ASEAN struggles to meet the goals of the Economic Community Blueprint given the economic and political disparities within and among ASEAN Member States. Cambodia, Lao PDR, Myanmar and Vietnam continue to lag behind, and will likely find it hard to catch up with the requirements of the economic integration.
Women fare the worst in the economic and political-security pillars of ASEAN integration. As the paper seeks to illustrate, there are concerns that the ASEAN economic integration will cause more harm than good in the lives of women and of the poorest and most marginalized peoples and communities in Southeast Asia. The Political-Security Community neglects and marginalizes women and their issues despite having the overarching human rights body, the ASEAN Intergovernmental Commission on Human Rights (AICHR) built under this community. On the other hand, women’s rights are protected in the Socio-Cultural Community, which represents the ‘human dimension of the integration’, and is expected to address solely the negative impacts or consequences of the economic and political-security communities.
Regulatory frameworks of labour migration intersect across the three pillars of ASEAN. However, as the ASEAN Economic Community (AEC) takes primacy in the over-all regional integration of ASEAN, the free flow of labour espoused by the AEC underpins and directs ASEAN’s policies for managing labour migration in the region. The agreements made by the ASEAN Member States (AMS) on labour strongly resonate with the General Agreement of Trade in Services (GATS) ‘Mode4’ on Movement of Natural Persons characterized by temporary entry or stay of natural persons and restricted only to sectors engaged in business, skilled and professional work. Several other policy instruments that address migration-related issues of trafficking and violence against women are found in the Political-Security and Socio-Cultural pillars. The ASEAN Declaration on the Rights of Migrant Workers guarantees the rights of migrant workers in general and outlines the obligations of both migrant-sending and –receiving states in the region. While there is no explicit mention of women migrant workers and the gender dimension of migration, the Declaration referred to the Convention on the Elimination of All Forms of Discrimination against Women (CEDAW) among other international instruments that the AMS have acceded to. However to date, the Framework Instrument that serves as the enabling guidelines of the AMS in implementing the Declaration is beset with the¬ inability of the labour-sending and receiving countries to reach a resolution.
Labour migration in ASEAN is largely characterized by temporary migration of less skilled, low wage work in sectors. There are more irregular than regular migrant workers in the region. According to estimates, many of low-skilled, low wage, irregular migrant workers in the region are women employed in informal work sectors.
Violations of women’s rights are committed throughout the migration cycle in labour-sending and-receiving countries in the region. Among them are: restrictions on women’s right to work and

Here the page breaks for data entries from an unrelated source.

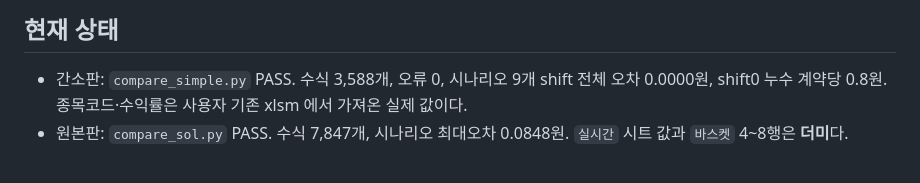
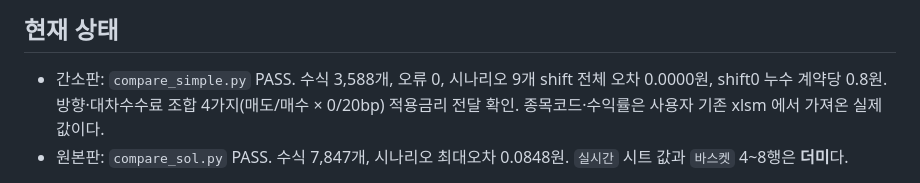
Before and after one commit to vmo940417/vmo, a Markdown page: CLAUDE.md, the part around the change. GitHub-like rendering.

```diff
--- a/CLAUDE.md
+++ b/CLAUDE.md
@@ -90,6 +90,7 @@ python compare_sol.py       # 원본판 검증 (수분)
 
 - 간소판: `compare_simple.py` PASS. 수식 3,588개, 오류 0,
   시나리오 9개 shift 전체 오차 0.0000원, shift0 누수 계약당 0.8원.
+  방향·대차수수료 조합 4가지(매도/매수 × 0/20bp) 적용금리 전달 확인.
   종목코드·수익률은 사용자 기존 xlsm 에서 가져온 실제 값이다.
 - 원본판: `compare_sol.py` PASS. 수식 7,847개, 시나리오 최대오차 0.0848원.
   `실시간` 시트 값과 `바스켓` 4~8행은 **더미**다.
```
Also changed, not shown: ktb_arb/README.md (+1 -0 lines).
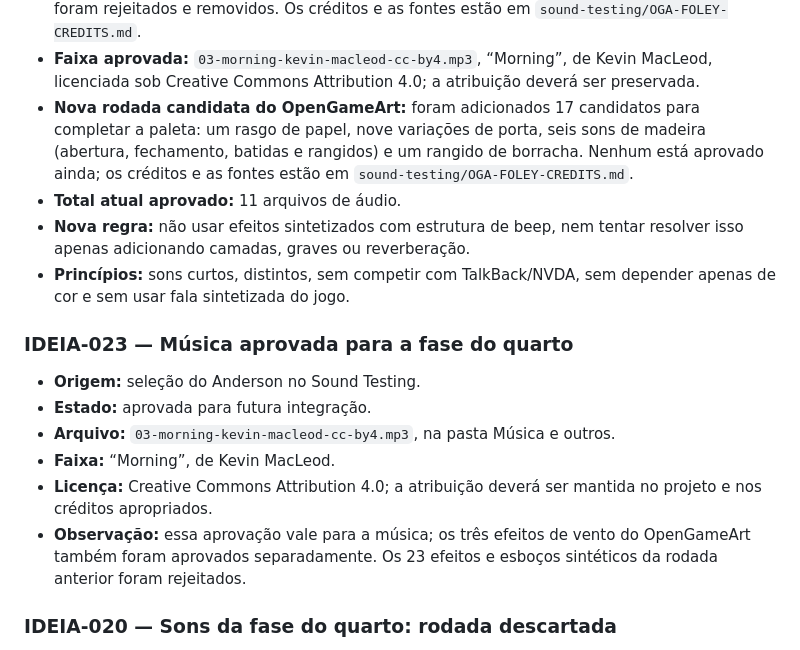
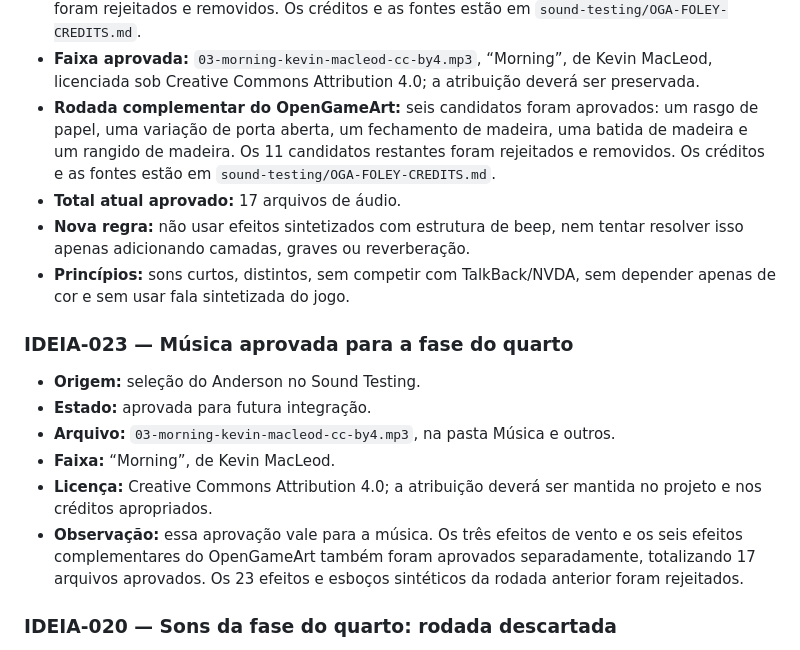
Before and after one commit to concego/as-de-papel, a Markdown page: GDD.md, the part around the change. GitHub-like rendering.

Commit message:
docs: update approved OpenGameArt audio total

```diff
--- a/GDD.md
+++ b/GDD.md
@@ -548,8 +548,8 @@ O rodapé exibirá um log com as quatro últimas ações realizadas no jogo.
 - **Sons aprovados no Sound Testing:** os três candidatos reais de vento do OpenGameArt foram aprovados: `04-oga-short-wind-sound-cc0.wav`, `05-oga-mild-wind-background-cc0.wav` e `06-oga-wind-whoosh-loop-cc0.ogg`. O segundo mantém o crédito recomendado na página de origem; os créditos estão registrados no `sound-testing/OGA-CREDITS.md`.
 - **Rodada do OpenGameArt aprovada:** sete efeitos gravados foram aprovados: dois de virar papel, um de puxar papel, dois de tecido, um impacto e um de abrir papel. Quatro candidatos foram rejeitados e removidos. Os créditos e as fontes estão em `sound-testing/OGA-FOLEY-CREDITS.md`.
 - **Faixa aprovada:** `03-morning-kevin-macleod-cc-by4.mp3`, “Morning”, de Kevin MacLeod, licenciada sob Creative Commons Attribution 4.0; a atribuição deverá ser preservada.
-- **Nova rodada candidata do OpenGameArt:** foram adicionados 17 candidatos para completar a paleta: um rasgo de papel, nove variações de porta, seis sons de madeira (abertura, fechamento, batidas e rangidos) e um rangido de borracha. Nenhum está aprovado ainda; os créditos e as fontes estão em `sound-testing/OGA-FOLEY-CREDITS.md`.
-- **Total atual aprovado:** 11 arquivos de áudio.
+- **Rodada complementar do OpenGameArt:** seis candidatos foram aprovados: um rasgo de papel, uma variação de porta aberta, um fechamento de madeira, uma batida de madeira e um rangido de madeira. Os 11 candidatos restantes foram rejeitados e removidos. Os créditos e as fontes estão em `sound-testing/OGA-FOLEY-CREDITS.md`.
+- **Total atual aprovado:** 17 arquivos de áudio.
 - **Nova regra:** não usar efeitos sintetizados com estrutura de beep, nem tentar resolver isso apenas adicionando camadas, graves ou reverberação.
 - **Princípios:** sons curtos, distintos, sem competir com TalkBack/NVDA, sem depender apenas de cor e sem usar fala sintetizada do jogo.
 
@@ -559,7 +559,7 @@ O rodapé exibirá um log com as quatro últimas ações realizadas no jogo.
 - **Arquivo:** `03-morning-kevin-macleod-cc-by4.mp3`, na pasta Música e outros.
 - **Faixa:** “Morning”, de Kevin MacLeod.
 - **Licença:** Creative Commons Attribution 4.0; a atribuição deverá ser mantida no projeto e nos créditos apropriados.
-- **Observação:** essa aprovação vale para a música; os três efeitos de vento do OpenGameArt também foram aprovados separadamente. Os 23 efeitos e esboços sintéticos da rodada anterior foram rejeitados.
+- **Observação:** essa aprovação vale para a música. Os três efeitos de vento e os seis efeitos complementares do OpenGameArt também foram aprovados separadamente, totalizando 17 arquivos aprovados. Os 23 efeitos e esboços sintéticos da rodada anterior foram rejeitados.
 
 ### IDEIA-020 — Sons da fase do quarto: rodada descartada
 - **Origem:** primeira seleção do Anderson no Sound Testing.
```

mobility, the phenomenon of feminization of migration where women’s work is undervalued; lack of social protection for women, violations of women migrant’s sexual and reproductive health rights, trafficking in women and girls, and barriers to women’s access to justice in violence against women and economic, social and cultural rights violations.
The cases of women migrant workers from Lao PDR and Myanmar illustrate the conditions of women and girls whose rights are violated under the existing framework of labour migration in the region. Support from family and NGOs, and adequate response from law enforcers are important factors that facilitate women migrant workers’ access to remedy. ASEAN established institutions and mechanisms to protect and promote the rights of women migrant workers. Various civil society formations engage these institutions and mechanisms. Civil society advocacy focuses on developing a rights-based, gender-sensitive regional framework and policies on labour migration.